Extracted material Start Marker

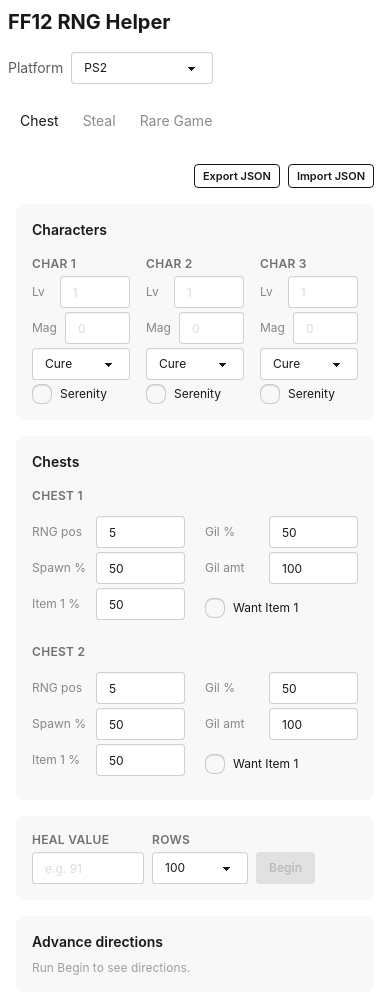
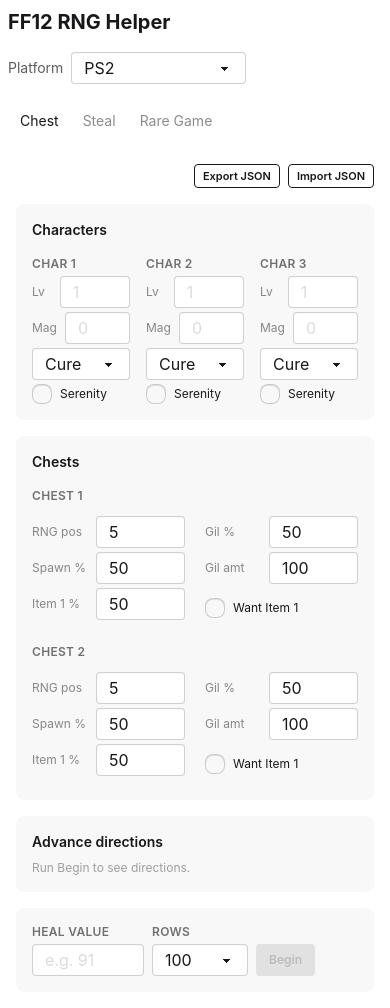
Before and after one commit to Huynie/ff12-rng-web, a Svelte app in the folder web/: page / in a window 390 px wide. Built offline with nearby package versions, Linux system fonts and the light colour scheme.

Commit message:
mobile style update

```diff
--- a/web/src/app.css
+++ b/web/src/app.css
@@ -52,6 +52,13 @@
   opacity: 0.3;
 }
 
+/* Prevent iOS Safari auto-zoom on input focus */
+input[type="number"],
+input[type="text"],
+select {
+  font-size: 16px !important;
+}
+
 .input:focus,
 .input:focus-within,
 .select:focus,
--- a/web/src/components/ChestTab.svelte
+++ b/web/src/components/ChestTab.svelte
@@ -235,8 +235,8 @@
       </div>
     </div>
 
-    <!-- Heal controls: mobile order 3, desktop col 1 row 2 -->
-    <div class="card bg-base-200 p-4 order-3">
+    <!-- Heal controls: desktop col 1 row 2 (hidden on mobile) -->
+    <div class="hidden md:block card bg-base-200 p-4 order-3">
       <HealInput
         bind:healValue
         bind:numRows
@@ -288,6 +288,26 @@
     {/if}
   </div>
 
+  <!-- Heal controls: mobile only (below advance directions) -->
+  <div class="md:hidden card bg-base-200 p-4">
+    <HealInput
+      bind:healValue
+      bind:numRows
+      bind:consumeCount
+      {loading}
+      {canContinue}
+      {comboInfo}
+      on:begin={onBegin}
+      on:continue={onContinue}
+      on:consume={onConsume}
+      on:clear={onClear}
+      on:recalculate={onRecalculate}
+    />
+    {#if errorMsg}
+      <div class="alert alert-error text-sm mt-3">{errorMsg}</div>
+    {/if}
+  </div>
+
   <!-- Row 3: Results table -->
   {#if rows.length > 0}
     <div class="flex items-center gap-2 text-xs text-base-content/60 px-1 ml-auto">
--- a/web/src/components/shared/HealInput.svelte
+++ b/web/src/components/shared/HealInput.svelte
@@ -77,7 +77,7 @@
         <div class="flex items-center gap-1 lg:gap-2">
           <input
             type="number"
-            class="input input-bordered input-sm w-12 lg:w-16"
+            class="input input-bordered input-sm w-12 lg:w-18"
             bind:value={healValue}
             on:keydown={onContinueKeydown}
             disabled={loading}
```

Extracted material End Marker

Would you return the records exactly, keeping out every picture?

Before and after one commit to Huynie/ff12-rng-web, a Svelte app in the folder web/: page / in a window 390 px wide. Built offline with nearby package versions, Linux system fonts and the light colour scheme.

Commit message:
mobile style update

```diff
--- a/web/src/app.css
+++ b/web/src/app.css
@@ -52,6 +52,13 @@
   opacity: 0.3;
 }
 
+/* Prevent iOS Safari auto-zoom on input focus */
+input[type="number"],
+input[type="text"],
+select {
+  font-size: 16px !important;
+}
+
 .input:focus,
 .input:focus-within,
 .select:focus,
--- a/web/src/components/ChestTab.svelte
+++ b/web/src/components/ChestTab.svelte
@@ -235,8 +235,8 @@
       </div>
     </div>
 
-    <!-- Heal controls: mobile order 3, desktop col 1 row 2 -->
-    <div class="card bg-base-200 p-4 order-3">
+    <!-- Heal controls: desktop col 1 row 2 (hidden on mobile) -->
+    <div class="hidden md:block card bg-base-200 p-4 order-3">
       <HealInput
         bind:healValue
         bind:numRows
@@ -288,6 +288,26 @@
     {/if}
   </div>
 
+  <!-- Heal controls: mobile only (below advance directions) -->
+  <div class="md:hidden card bg-base-200 p-4">
+    <HealInput
+      bind:healValue
+      bind:numRows
+      bind:consumeCount
+      {loading}
+      {canContinue}
+      {comboInfo}
+      on:begin={onBegin}
+      on:continue={onContinue}
+      on:consume={onConsume}
+      on:clear={onClear}
+      on:recalculate={onRecalculate}
+    />
+    {#if errorMsg}
+      <div class="alert alert-error text-sm mt-3">{errorMsg}</div>
+    {/if}
+  </div>
+
   <!-- Row 3: Results table -->
   {#if rows.length > 0}
     <div class="flex items-center gap-2 text-xs text-base-content/60 px-1 ml-auto">
--- a/web/src/components/shared/HealInput.svelte
+++ b/web/src/components/shared/HealInput.svelte
@@ -77,7 +77,7 @@
         <div class="flex items-center gap-1 lg:gap-2">
           <input
             type="number"
-            class="input input-bordered input-sm w-12 lg:w-16"
+            class="input input-bordered input-sm w-12 lg:w-18"
             bind:value={healValue}
             on:keydown={onContinueKeydown}
             disabled={loading}
```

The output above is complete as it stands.